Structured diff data
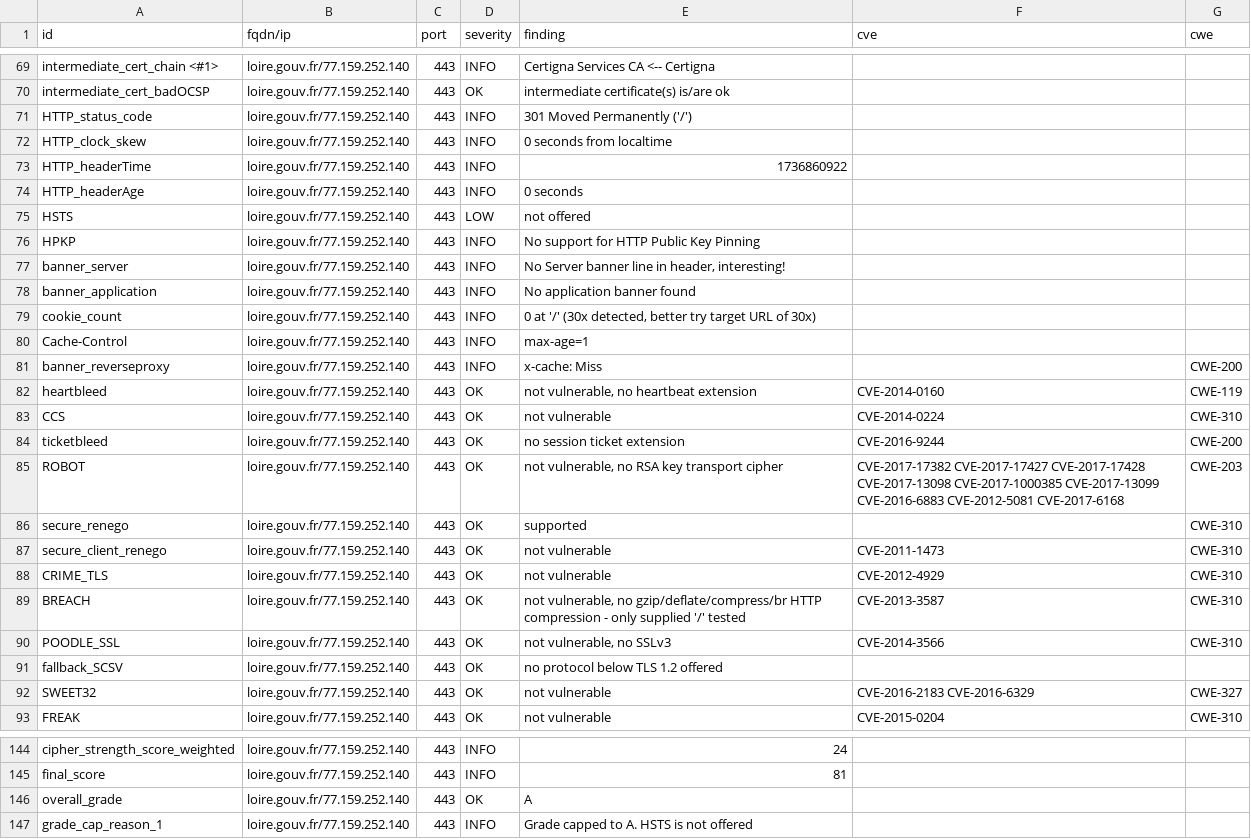
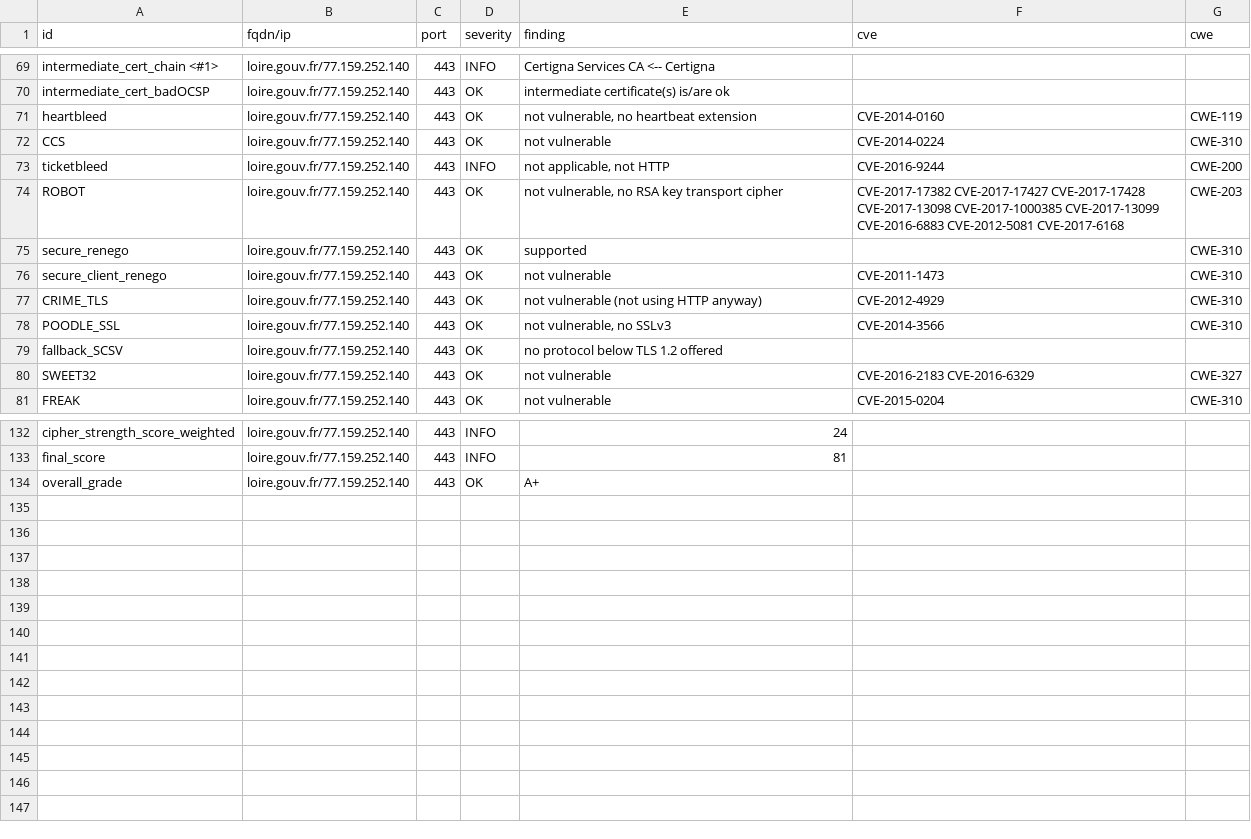
Before and after one commit to GKO-org/dashlordPrd6, a CSV file: results/aHR0cHM6Ly9sb2lyZS5nb3V2LmZy/testssl.csv, drawn as a sheet; only a part is shown, gaps mark what is left out; the diff covers the shown part only.

Commit message:
update: https://loire.gouv.fr

```diff
--- a/results/aHR0cHM6Ly9sb2lyZS5nb3V2LmZy/testssl.csv
+++ b/results/aHR0cHM6Ly9sb2lyZS5nb3V2LmZy/testssl.csv
@@ -70,16 +70,5 @@
 "intermediate_cert_badOCSP","loire.gouv.fr/77.159.252.140","443","OK","intermediate certificate(s) is/are ok","",""
-"HTTP_status_code","loire.gouv.fr/77.159.252.140","443","INFO","301 Moved Permanently ('/')","",""
-"HTTP_clock_skew","loire.gouv.fr/77.159.252.140","443","INFO","0 seconds from localtime","",""
-"HTTP_headerTime","loire.gouv.fr/77.159.252.140","443","INFO","1736860922","",""
-"HTTP_headerAge","loire.gouv.fr/77.159.252.140","443","INFO","0 seconds","",""
-"HSTS","loire.gouv.fr/77.159.252.140","443","LOW","not offered","",""
-"HPKP","loire.gouv.fr/77.159.252.140","443","INFO","No support for HTTP Public Key Pinning","",""
-"banner_server","loire.gouv.fr/77.159.252.140","443","INFO","No Server banner line in header, interesting!","",""
-"banner_application","loire.gouv.fr/77.159.252.140","443","INFO","No application banner found","",""
-"cookie_count","loire.gouv.fr/77.159.252.140","443","INFO","0 at '/' (30x detected, better try target URL of 30x)","",""
-"Cache-Control","loire.gouv.fr/77.159.252.140","443","INFO","max-age=1","",""
-"banner_reverseproxy","loire.gouv.fr/77.159.252.140","443","INFO","x-cache: Miss","","CWE-200"
 "heartbleed","loire.gouv.fr/77.159.252.140","443","OK","not vulnerable, no heartbeat extension","CVE-2014-0160","CWE-119"
 "CCS","loire.gouv.fr/77.159.252.140","443","OK","not vulnerable","CVE-2014-0224","CWE-310"
-"ticketbleed","loire.gouv.fr/77.159.252.140","443","OK","no session ticket extension","CVE-2016-9244","CWE-200"
+"ticketbleed","loire.gouv.fr/77.159.252.140","443","INFO","not applicable, not HTTP","CVE-2016-9244","CWE-200"
 "ROBOT","loire.gouv.fr/77.159.252.140","443","OK","not vulnerable, no RSA key transport cipher","CVE-2017-17382 CVE-2017-17427 CVE-2017-17428 CVE-2017-13098 CVE-2017-1000385 CVE-2017-13099 CVE-2016-6883 CVE-2012-5081 CVE-2017-6168","CWE-203"
@@ -87,4 +76,3 @@
 "secure_client_renego","loire.gouv.fr/77.159.252.140","443","OK","not vulnerable","CVE-2011-1473","CWE-310"
-"CRIME_TLS","loire.gouv.fr/77.159.252.140","443","OK","not vulnerable","CVE-2012-4929","CWE-310"
-"BREACH","loire.gouv.fr/77.159.252.140","443","OK","not vulnerable, no gzip/deflate/compress/br HTTP compression  - only supplied '/' tested","CVE-2013-3587","CWE-310"
+"CRIME_TLS","loire.gouv.fr/77.159.252.140","443","OK","not vulnerable (not using HTTP anyway)","CVE-2012-4929","CWE-310"
 "POODLE_SSL","loire.gouv.fr/77.159.252.140","443","OK","not vulnerable, no SSLv3","CVE-2014-3566","CWE-310"
@@ -145,3 +133,2 @@
 "final_score","loire.gouv.fr/77.159.252.140","443","INFO","81","",""
-"overall_grade","loire.gouv.fr/77.159.252.140","443","OK","A","",""
-"grade_cap_reason_1","loire.gouv.fr/77.159.252.140","443","INFO","Grade capped to A. HSTS is not offered","",""
+"overall_grade","loire.gouv.fr/77.159.252.140","443","OK","A+","",""
```
Also changed, not shown: 3 edited cells elsewhere in this file, 10 other files.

[Exercise goal]
Return the entries verbatim without images.

[Exercise output]
Before and after one commit to GKO-org/dashlordPrd6, a CSV file: results/aHR0cHM6Ly9sb2lyZS5nb3V2LmZy/testssl.csv, drawn as a sheet; only a part is shown, gaps mark what is left out; the diff covers the shown part only.

Commit message:
update: https://loire.gouv.fr

```diff
--- a/results/aHR0cHM6Ly9sb2lyZS5nb3V2LmZy/testssl.csv
+++ b/results/aHR0cHM6Ly9sb2lyZS5nb3V2LmZy/testssl.csv
@@ -70,16 +70,5 @@
 "intermediate_cert_badOCSP","loire.gouv.fr/77.159.252.140","443","OK","intermediate certificate(s) is/are ok","",""
-"HTTP_status_code","loire.gouv.fr/77.159.252.140","443","INFO","301 Moved Permanently ('/')","",""
-"HTTP_clock_skew","loire.gouv.fr/77.159.252.140","443","INFO","0 seconds from localtime","",""
-"HTTP_headerTime","loire.gouv.fr/77.159.252.140","443","INFO","1736860922","",""
-"HTTP_headerAge","loire.gouv.fr/77.159.252.140","443","INFO","0 seconds","",""
-"HSTS","loire.gouv.fr/77.159.252.140","443","LOW","not offered","",""
-"HPKP","loire.gouv.fr/77.159.252.140","443","INFO","No support for HTTP Public Key Pinning","",""
-"banner_server","loire.gouv.fr/77.159.252.140","443","INFO","No Server banner line in header, interesting!","",""
-"banner_application","loire.gouv.fr/77.159.252.140","443","INFO","No application banner found","",""
-"cookie_count","loire.gouv.fr/77.159.252.140","443","INFO","0 at '/' (30x detected, better try target URL of 30x)","",""
-"Cache-Control","loire.gouv.fr/77.159.252.140","443","INFO","max-age=1","",""
-"banner_reverseproxy","loire.gouv.fr/77.159.252.140","443","INFO","x-cache: Miss","","CWE-200"
 "heartbleed","loire.gouv.fr/77.159.252.140","443","OK","not vulnerable, no heartbeat extension","CVE-2014-0160","CWE-119"
 "CCS","loire.gouv.fr/77.159.252.140","443","OK","not vulnerable","CVE-2014-0224","CWE-310"
-"ticketbleed","loire.gouv.fr/77.159.252.140","443","OK","no session ticket extension","CVE-2016-9244","CWE-200"
+"ticketbleed","loire.gouv.fr/77.159.252.140","443","INFO","not applicable, not HTTP","CVE-2016-9244","CWE-200"
 "ROBOT","loire.gouv.fr/77.159.252.140","443","OK","not vulnerable, no RSA key transport cipher","CVE-2017-17382 CVE-2017-17427 CVE-2017-17428 CVE-2017-13098 CVE-2017-1000385 CVE-2017-13099 CVE-2016-6883 CVE-2012-5081 CVE-2017-6168","CWE-203"
@@ -87,4 +76,3 @@
 "secure_client_renego","loire.gouv.fr/77.159.252.140","443","OK","not vulnerable","CVE-2011-1473","CWE-310"
-"CRIME_TLS","loire.gouv.fr/77.159.252.140","443","OK","not vulnerable","CVE-2012-4929","CWE-310"
-"BREACH","loire.gouv.fr/77.159.252.140","443","OK","not vulnerable, no gzip/deflate/compress/br HTTP compression  - only supplied '/' tested","CVE-2013-3587","CWE-310"
+"CRIME_TLS","loire.gouv.fr/77.159.252.140","443","OK","not vulnerable (not using HTTP anyway)","CVE-2012-4929","CWE-310"
 "POODLE_SSL","loire.gouv.fr/77.159.252.140","443","OK","not vulnerable, no SSLv3","CVE-2014-3566","CWE-310"
@@ -145,3 +133,2 @@
 "final_score","loire.gouv.fr/77.159.252.140","443","INFO","81","",""
-"overall_grade","loire.gouv.fr/77.159.252.140","443","OK","A","",""
-"grade_cap_reason_1","loire.gouv.fr/77.159.252.140","443","INFO","Grade capped to A. HSTS is not offered","",""
+"overall_grade","loire.gouv.fr/77.159.252.140","443","OK","A+","",""
```
Also changed, not shown: 3 edited cells elsewhere in this file, 10 other files.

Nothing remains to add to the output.